Compare personal loans to fund your holiday
Table: sorted by representative APR, promoted deals first
With no guarantor
With a guarantor
With a guarantor who is a homeowner
Please note: You should always refer to your loan agreement for exact repayment amounts as they may vary from our results.
Warning: late repayments can cause you serious money problems. See our debt help guides.
What about just paying for the holiday on a credit card?
There’s more than one way to finance a holiday. A personal loan is a popular option, but some people might simply “put it on plastic”. Is that a crazy choice? Not necessarily, but there’s advantages and disadvantages to both routes, and which of the two is better for you will depend on your individual circumstances. Here are some of the key considerations (this is not an exhaustive list):

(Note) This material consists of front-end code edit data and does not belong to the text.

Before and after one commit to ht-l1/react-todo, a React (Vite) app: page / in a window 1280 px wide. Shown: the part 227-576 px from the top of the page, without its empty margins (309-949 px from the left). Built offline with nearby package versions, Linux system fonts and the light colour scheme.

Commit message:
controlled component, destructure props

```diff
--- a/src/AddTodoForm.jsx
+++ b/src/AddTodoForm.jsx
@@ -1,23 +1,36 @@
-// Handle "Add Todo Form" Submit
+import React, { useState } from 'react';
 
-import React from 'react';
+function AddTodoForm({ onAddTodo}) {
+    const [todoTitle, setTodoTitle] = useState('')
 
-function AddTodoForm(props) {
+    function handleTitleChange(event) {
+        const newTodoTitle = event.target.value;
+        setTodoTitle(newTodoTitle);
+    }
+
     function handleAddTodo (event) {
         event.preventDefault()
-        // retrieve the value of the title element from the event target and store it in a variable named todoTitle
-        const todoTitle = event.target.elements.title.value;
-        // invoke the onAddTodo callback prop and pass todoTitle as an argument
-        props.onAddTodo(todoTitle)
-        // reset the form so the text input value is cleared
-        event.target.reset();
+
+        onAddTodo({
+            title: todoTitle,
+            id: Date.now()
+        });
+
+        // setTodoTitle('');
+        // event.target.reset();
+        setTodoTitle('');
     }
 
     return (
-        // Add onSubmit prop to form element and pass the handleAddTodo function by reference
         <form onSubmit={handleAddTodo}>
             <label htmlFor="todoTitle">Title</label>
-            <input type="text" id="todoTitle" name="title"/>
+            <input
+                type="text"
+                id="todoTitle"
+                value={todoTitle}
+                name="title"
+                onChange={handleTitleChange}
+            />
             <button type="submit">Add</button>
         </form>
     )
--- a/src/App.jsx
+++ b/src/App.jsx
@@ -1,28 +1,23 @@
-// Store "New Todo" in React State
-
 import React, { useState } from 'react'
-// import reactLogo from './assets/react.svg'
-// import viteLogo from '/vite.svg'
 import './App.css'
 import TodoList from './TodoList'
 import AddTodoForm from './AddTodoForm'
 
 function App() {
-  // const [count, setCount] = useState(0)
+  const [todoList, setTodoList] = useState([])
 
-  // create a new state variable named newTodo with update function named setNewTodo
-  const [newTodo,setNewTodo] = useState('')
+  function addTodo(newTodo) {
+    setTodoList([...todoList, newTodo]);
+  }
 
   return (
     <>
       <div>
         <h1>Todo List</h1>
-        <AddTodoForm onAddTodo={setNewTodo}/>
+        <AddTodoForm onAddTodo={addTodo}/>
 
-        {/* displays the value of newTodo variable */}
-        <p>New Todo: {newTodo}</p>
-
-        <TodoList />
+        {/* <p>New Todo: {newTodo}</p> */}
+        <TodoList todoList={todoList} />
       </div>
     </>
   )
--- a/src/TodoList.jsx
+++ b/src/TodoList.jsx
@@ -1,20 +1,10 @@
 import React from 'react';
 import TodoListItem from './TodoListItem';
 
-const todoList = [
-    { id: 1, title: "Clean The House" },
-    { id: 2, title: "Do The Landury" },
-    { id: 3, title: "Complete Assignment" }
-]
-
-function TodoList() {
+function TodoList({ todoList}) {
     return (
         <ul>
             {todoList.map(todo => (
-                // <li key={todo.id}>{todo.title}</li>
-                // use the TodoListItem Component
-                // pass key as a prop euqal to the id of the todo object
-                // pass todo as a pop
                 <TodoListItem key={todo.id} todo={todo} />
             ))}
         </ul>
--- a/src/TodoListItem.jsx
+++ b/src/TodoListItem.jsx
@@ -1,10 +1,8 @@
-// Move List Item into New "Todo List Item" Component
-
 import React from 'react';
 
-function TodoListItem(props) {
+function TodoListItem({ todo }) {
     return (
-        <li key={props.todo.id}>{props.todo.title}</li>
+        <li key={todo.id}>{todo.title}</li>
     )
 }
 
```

Amount of credit. A personal loan might give you access to more credit than a credit card.
Interest rates. Credit cards typically charge higher rates of interest than personal loans, however, you’ll only pay interest on what you spend. Additionally you could seek out a credit card with a 0% interest on purchases offer. In this situation, purchases you make using the card can be exempt from interest for a set period. As long as you pay off what you owe within this period then you could avoid paying interest altogether.
Repayment flexibility. With a personal loan, you pay a set amount back each month to clear the debt over a pre-arranged period. However with a credit card, you’re only obliged to make a relatively small monthly repayment. If you only make this small payment, then you could end up shouldering the debt for a lot longer. You might even go on to make additional purchases after your holiday. So if you don’t have the financial discipline, a credit card might not be the answer.

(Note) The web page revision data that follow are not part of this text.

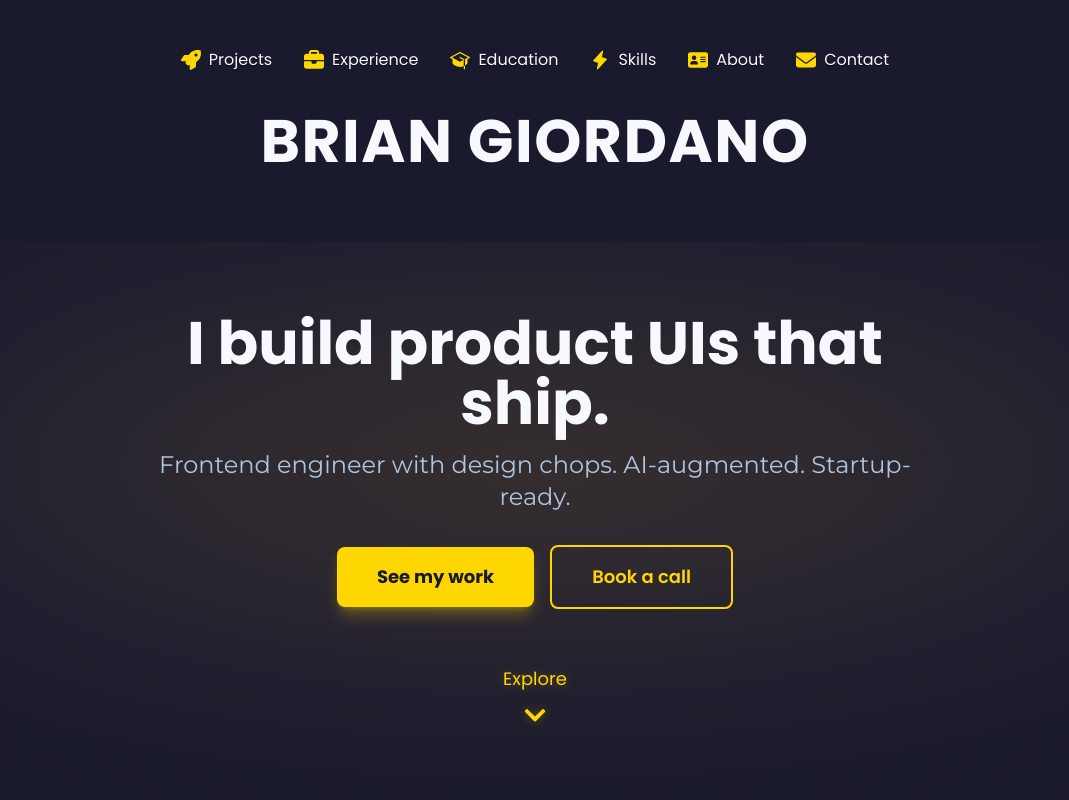
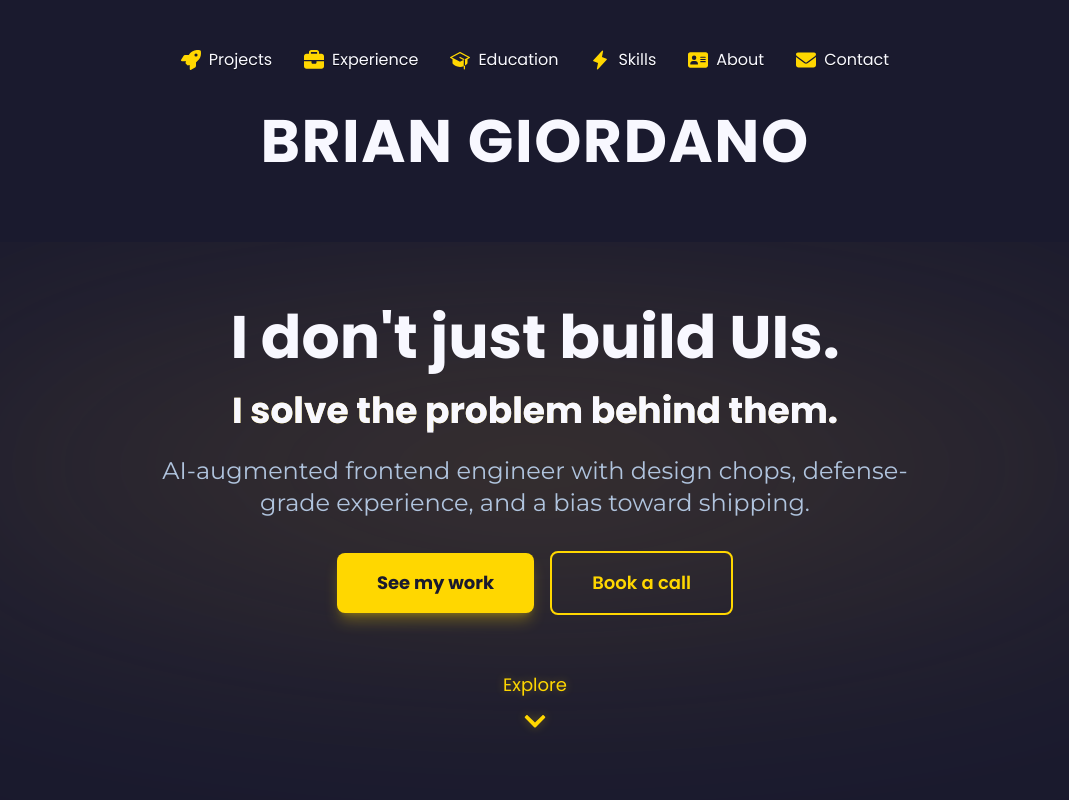
Before and after one commit to brian-giordano/portfolio-2024, a Next.js app: page / in a window 1280 px wide. Shown: the top 800 px of the page, without its empty margins (105-1174 px from the left). Built offline with nearby package versions, Linux system fonts and the light colour scheme.

Commit message:
Major portfolio updates - namely front-end optimization of UX and copy changes, largely reducing the scroll load.

```diff
--- a/app/page.tsx
+++ b/app/page.tsx
@@ -38,7 +38,7 @@ const itemVariants = {
   visible: {
     y: 0,
     opacity: 1,
-    transition: { duration: 0.7, ease: "easeOut" },
+    transition: { duration: 0.9, ease: "easeOut" },
   },
 };
 
@@ -50,8 +50,8 @@ const DashboardCard = () => {
     const interval = setInterval(() => {
       setBars((prev) =>
         prev.map((h) =>
-          Math.max(20, Math.min(95, h + (Math.random() - 0.5) * 20))
-        )
+          Math.max(20, Math.min(95, h + (Math.random() - 0.5) * 20)),
+        ),
       );
     }, 1500);
     return () => clearInterval(interval);
@@ -295,7 +295,7 @@ const Home: React.FC = () => {
       setHeaderHeight(header.offsetHeight);
       document.documentElement.style.setProperty(
         "--header-height",
-        `${header.offsetHeight}px`
+        `${header.offsetHeight}px`,
       );
     }
 
@@ -304,7 +304,7 @@ const Home: React.FC = () => {
         setHeaderHeight(header.offsetHeight);
         document.documentElement.style.setProperty(
           "--header-height",
-          `${header.offsetHeight}px`
+          `${header.offsetHeight}px`,
         );
       }
     };
@@ -481,19 +481,28 @@ const Home: React.FC = () => {
           </div>
 
           {/* Hero content - tighter spacing */}
-          <div className="relative z-10 text-center max-w-3xl mx-auto">
+          <div className="relative z-10 text-center max-w-3xl mx-auto py-6">
             <motion.h1
               className="text-3xl sm:text-4xl md:text-5xl lg:text-6xl font-primary font-bold text-ivoryWhite mb-4 leading-tight"
               variants={itemVariants}
             >
-              I build product UIs that ship.
+              I don&apos;t just build UIs.
+            </motion.h1>
+
+            <motion.h1
+              // className="text-2xl sm:text-3xl md:text-4xl lg:text-4xl font-primary font-bold text-ivoryWhite mb-4 leading-tight"
+              className="text-2xl sm:text-3xl md:text-4xl lg:text-4xl font-primary font-bold bg-gradient-to-tr from-gold to-ivoryWhite bg-clip-text text-transparent my-6 leading-tight"
+              variants={itemVariants}
+            >
+              I solve the problem behind them.
             </motion.h1>
 
             <motion.p
-              className="text-lg sm:text-xl md:text-2xl font-subheader font-light text-silverMist mb-8"
+              className="text-lg sm:text-xl md:text-2xl font-subheader text-silverMist mb-8 leading-loose"
               variants={itemVariants}
             >
-              Frontend engineer with design chops. AI-augmented. Startup-ready.
+              AI-augmented frontend engineer with design chops, defense-grade
+              experience, and a bias toward shipping.
             </motion.p>
 
             {/* Dual CTAs */}
```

Cash transactions. Need cash to buy flip flops at the market? Well if you withdraw cash on your credit card, there’s likely to be a fee involved plus a higher rate of interest on that part of your balance. By contrast, with a personal loan you simply receive a lump sum to your nominated account.

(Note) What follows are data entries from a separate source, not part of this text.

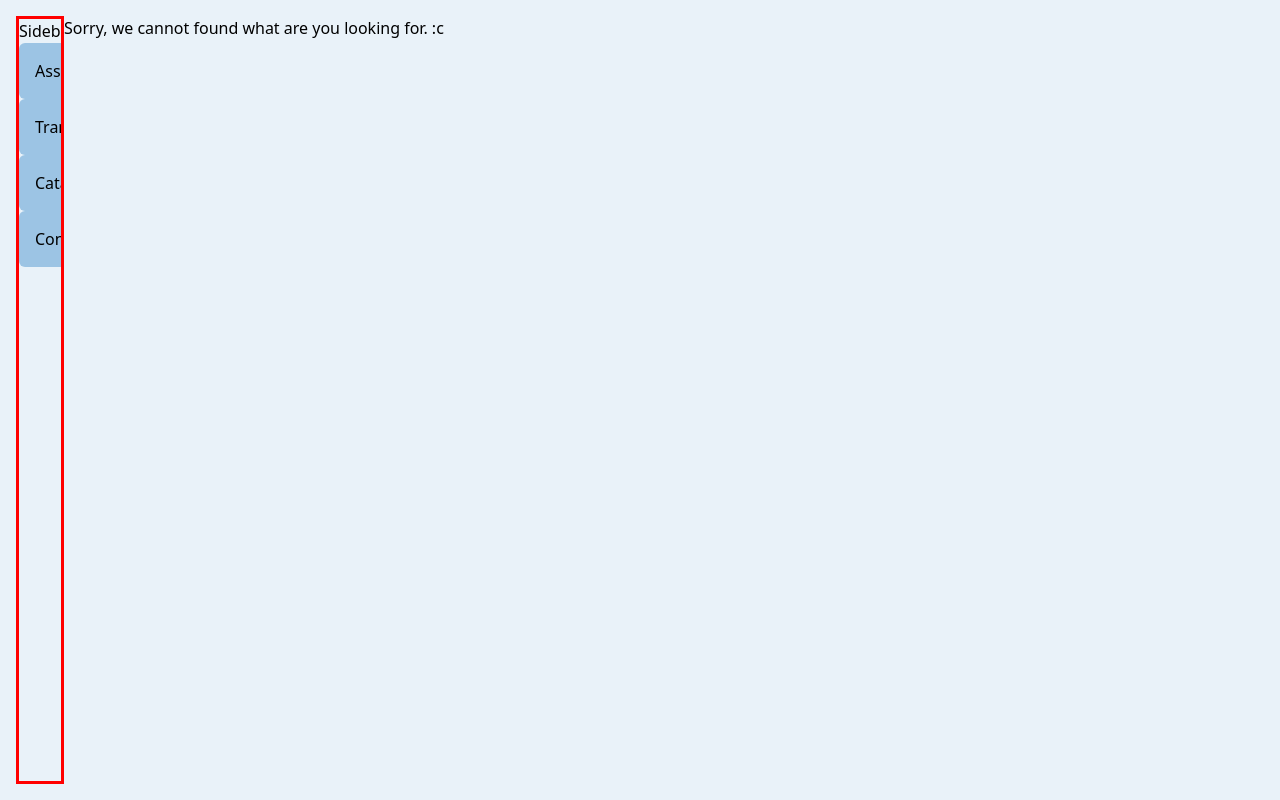
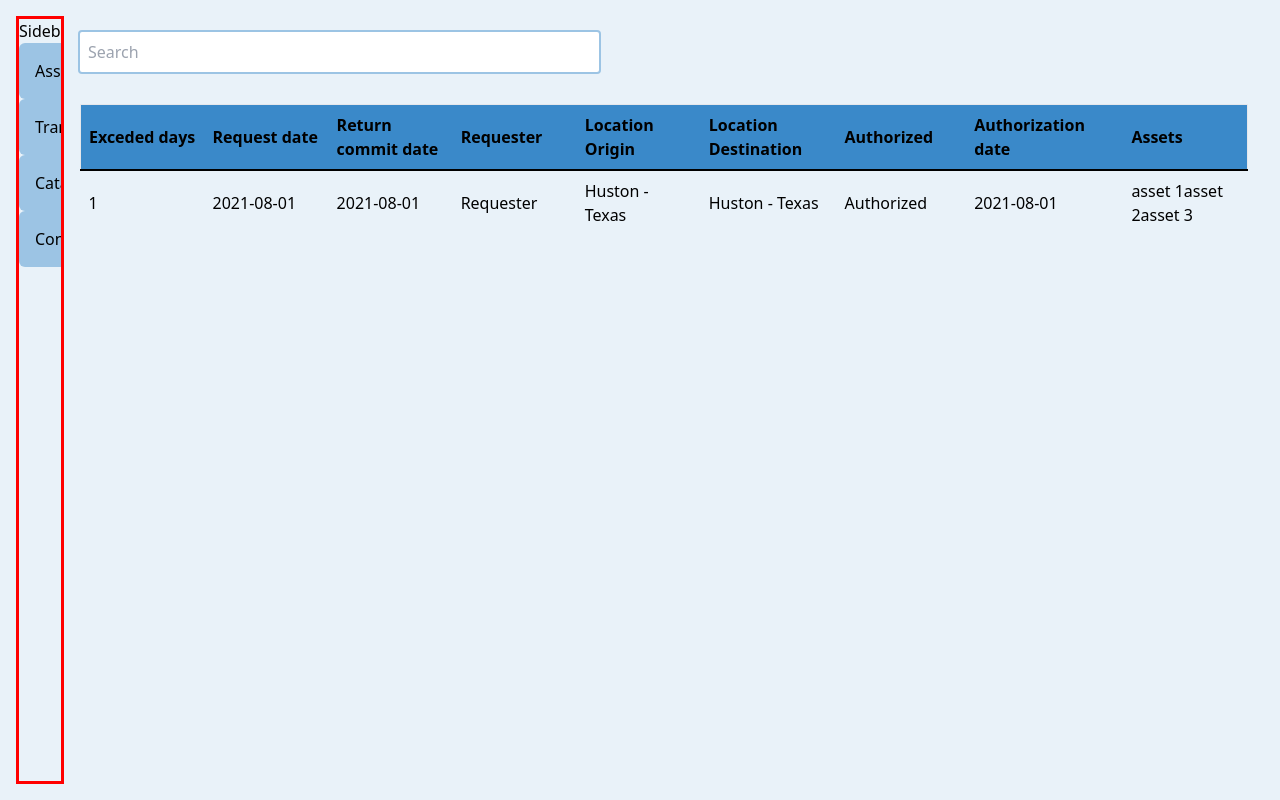
Before and after one commit to LaloStroke/action-logistics, a React (Vite) app: page /Transactions/1 in a window 1280 px wide. Before the commit this address had no page. Built offline with nearby package versions, Linux system fonts and the light colour scheme.

Commit message:
[add] changes to merge beto changes

```diff
--- a/src/components/Sidebar/index.tsx
+++ b/src/components/Sidebar/index.tsx
@@ -107,7 +107,15 @@ const Sidebar: React.FC = (): JSX.Element => {
           optionsStyle=""
         >
           {(Transactions as string[]).map((Transactions) => (
-            <CustomLink to={`/Transactions/${Transactions}`} key={Transactions}>
+            <CustomLink
+              to={`${
+                Transactions === "Swap Request" ||
+                Transactions === "Asset Return"
+                  ? "create/Transactions/${Transactions}"
+                  : `/Transactions/${Transactions}`
+              }`}
+              key={Transactions}
+            >
               <SelectOption value={Transactions}>{Transactions}</SelectOption>
             </CustomLink>
           ))}
--- a/src/components/Table/TableRow/index.tsx
+++ b/src/components/Table/TableRow/index.tsx
@@ -1,13 +1,16 @@
-import React from 'react';
+import React from "react";
 
-const TableRows = <T, K extends keyof T>({ data, columns }: TableRowsProps<T, K>): JSX.Element => {
+const TableRows = <T, K extends keyof T>({
+  data,
+  columns
+}: TableRowsProps<T, K>): JSX.Element => {
   const rows = data.map((row, index) => {
     return (
       <tr className="h-12" key={`row-${index}`}>
         {columns.map((column, index2) => {
           return (
             <td className="h-12 p-2" key={`cell-${index2}`}>
-              {row[column.key] as React.ReactNode}
+              {row[column.key] as React.ReactNode | React.ReactNode[]}
             </td>
           );
         })}
--- a/src/router/index.tsx
+++ b/src/router/index.tsx
@@ -15,9 +15,18 @@ const Router: React.FC = (): JSX.Element => {
         <Switch>
           <Route path="/Login" element={<Login />} />
           <Route path="/Assets/:selectedAssetOption" element={<Home />} />
-          <Route path=":type/Catalogs/:selectedOption/:id" element={<Catalogs />} />
-          <Route path="/Transactions" element={<Transactions />} />
-          <Route path=":type/Transactions/:selectedTransactionsOption" element={<Transactions />} />
+          <Route
+            path=":type/Catalogs/:selectedOption/"
+            element={<Catalogs />}
+          />
+          <Route
+            path="/Transactions/:selectedTransactionOption"
+            element={<Transactions />}
+          />
+          <Route
+            path=":type/Transactions/:selectedTransactionsOption"
+            element={<Transactions />}
+          />
           <Route path="/Configs" element={<Configs />} />
           <Route path="/Configs/:selectedConfigOption" element={<Configs />} />
           <Route path="*" element={<NotFound />} />
--- a/src/views/Catalogs/index.tsx
+++ b/src/views/Catalogs/index.tsx
@@ -10,7 +10,6 @@ import { useParams } from "react-router";
 const Catalogs: React.FC = (): React.ReactElement => {
   const [setLocation, { isError, isSuccess, isLoading }] =
     useSetLocationMutation();
-  const [editable, setEditable] = useState<string>("");
   const { selectedOption, type, catalog, id } = useParams();
   const { handleChange, handleSubmit, formValues, formErrors } = useForm(
     {
@@ -31,11 +30,12 @@ const Catalogs: React.FC = (): React.ReactElement => {
   return (
     <div className="grid w-[90%] mx-auto my-4 place-items-center">
       <p className="text-center font-bold text-lg">
-        {selectedOption}: {id}
+        {type}: {selectedOption}
       </p>
       <Form
         formFields={
-          Forms.get(editable as Forms) || (Forms.get("login") as FormField[])
+          Forms.get(selectedOption as Forms) ||
+          (Forms.get("login") as FormField[])
         }
         formErrors={formErrors}
         handleChange={handleChange}
--- a/src/views/Transactions/index.tsx
+++ b/src/views/Transactions/index.tsx
@@ -1,39 +1,73 @@
-import React from 'react';
-import Table from '../../components/Table';
-import { useState } from 'react';
-import Input from '../../components/Input';
-import Button from '../../components/Button';
-import { AiFillEye } from 'react-icons/ai';
-import { useParams } from 'react-router';
-import Switch from '../../components/Switch';
-import Select from '../../components/Select';
-import SelectOption from '../../components/Select/SelectOption/SelectOption';
-import Locations from '../../constants/Locations';
+import React from "react";
+import Table from "../../components/Table";
+import { useState } from "react";
+import Input from "../../components/Input";
+import Button from "../../components/Button";
+import { AiFillEye } from "react-icons/ai";
 
 const Transactions: React.FC = (): JSX.Element => {
   const [inOperation, setInOperation] = useState<boolean>(false);
-  const { selectedTransactionsOption } = useParams();
 
-  const tbodyData: TransactionsHeaders['due'][] = [
+  const tbodyData: TransactionsHeaders["due"][] = [
     {
-      'Authorization date': '2021-08-01',
-      'Exceded days': 1,
-      'Location Destination': 'Huston - Texas',
-      'Location Origin': 'Huston - Texas',
-      'Request date': '2021-08-01',
-      'Return commit date': '2021-08-01',
-      Assets: ['asset 1', 'asset 2', 'asset 3'],
-      Authorized: 'Authorized',
-      Requester: 'Requester',
+      "Authorization date": "2021-08-01",
+      "Exceded days": 1,
+      "Location Destination": "Huston - Texas",
+      "Location Origin": "Huston - Texas",
+      "Request date": "2021-08-01",
+      "Return commit date": "2021-08-01",
+      Assets: ["asset 1", "asset 2", "asset 3"],
+      Authorized: "Authorized",
+      Requester: "Requester",
       editable: (
         <Button type="secondary" href="/edit/Transactions/1233">
           <AiFillEye />
         </Button>
-      ),
-    },
+      )
+    }
   ];
 
-  const columns: ColumnDefinitionType<TransactionsHeaders, keyof TransactionsHeaders>[] = [];
+  const columns: ColumnDefinitionType<
+    TransactionsHeaders["due"],
+    keyof TransactionsHeaders["due"]
+  >[] = [
+    {
+      header: "Exceded days",
+      key: "Exceded days"
+    },
+    {
+      key: "Request date",
+      header: "Request date"
+    },
+    {
+      key: "Return commit date",
+      header: "Return commit date"
+    },
+    {
+      header: "Requester",
+      key: "Requester"
+    },
+    {
+      key: "Location Origin",
+      header: "Location Origin"
+    },
+    {
+      key: "Location Destination",
+      header: "Location Destination"
+    },
+    {
+      key: "Authorized",
+      header: "Authorized"
+    },
+    {
+      key: "Authorization date",
+      header: "Authorization date"
+    },
+    {
+      key: "Assets",
+      header: "Assets"
+    }
+  ];
 
   const handleSwitch = (): void => {
     setInOperation(!inOperation);
```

Overseas spending. To pay for your holiday on a credit card you’ll probably want a card that charges 0% on purchases for a promotional period, but if you’re considering a credit card for spending while you’re away, you’ll probably want to look for a card that’s specifically designed for overseas use (these cards won’t charge you hefty fees for non-sterling transactions). Finding one card which does both could prove tricky.
Ultimately, a credit card could work out cheaper, however if you’re not disciplined about repayments and could be tempted to make additional purchases on the card in future, then you could easily end up paying more overall.
How you can apply for a holiday loan
Before you apply for an unsecured personal loan you should first compare your options using the table on this page. Once you’ve chosen a loan you can click “Go to Site”. Applying online is straightforward and normally takes around 15 minutes. Don’t forget that eligibility criteria vary between lenders, so make sure you meet the criteria before you apply.
Frequently asked questions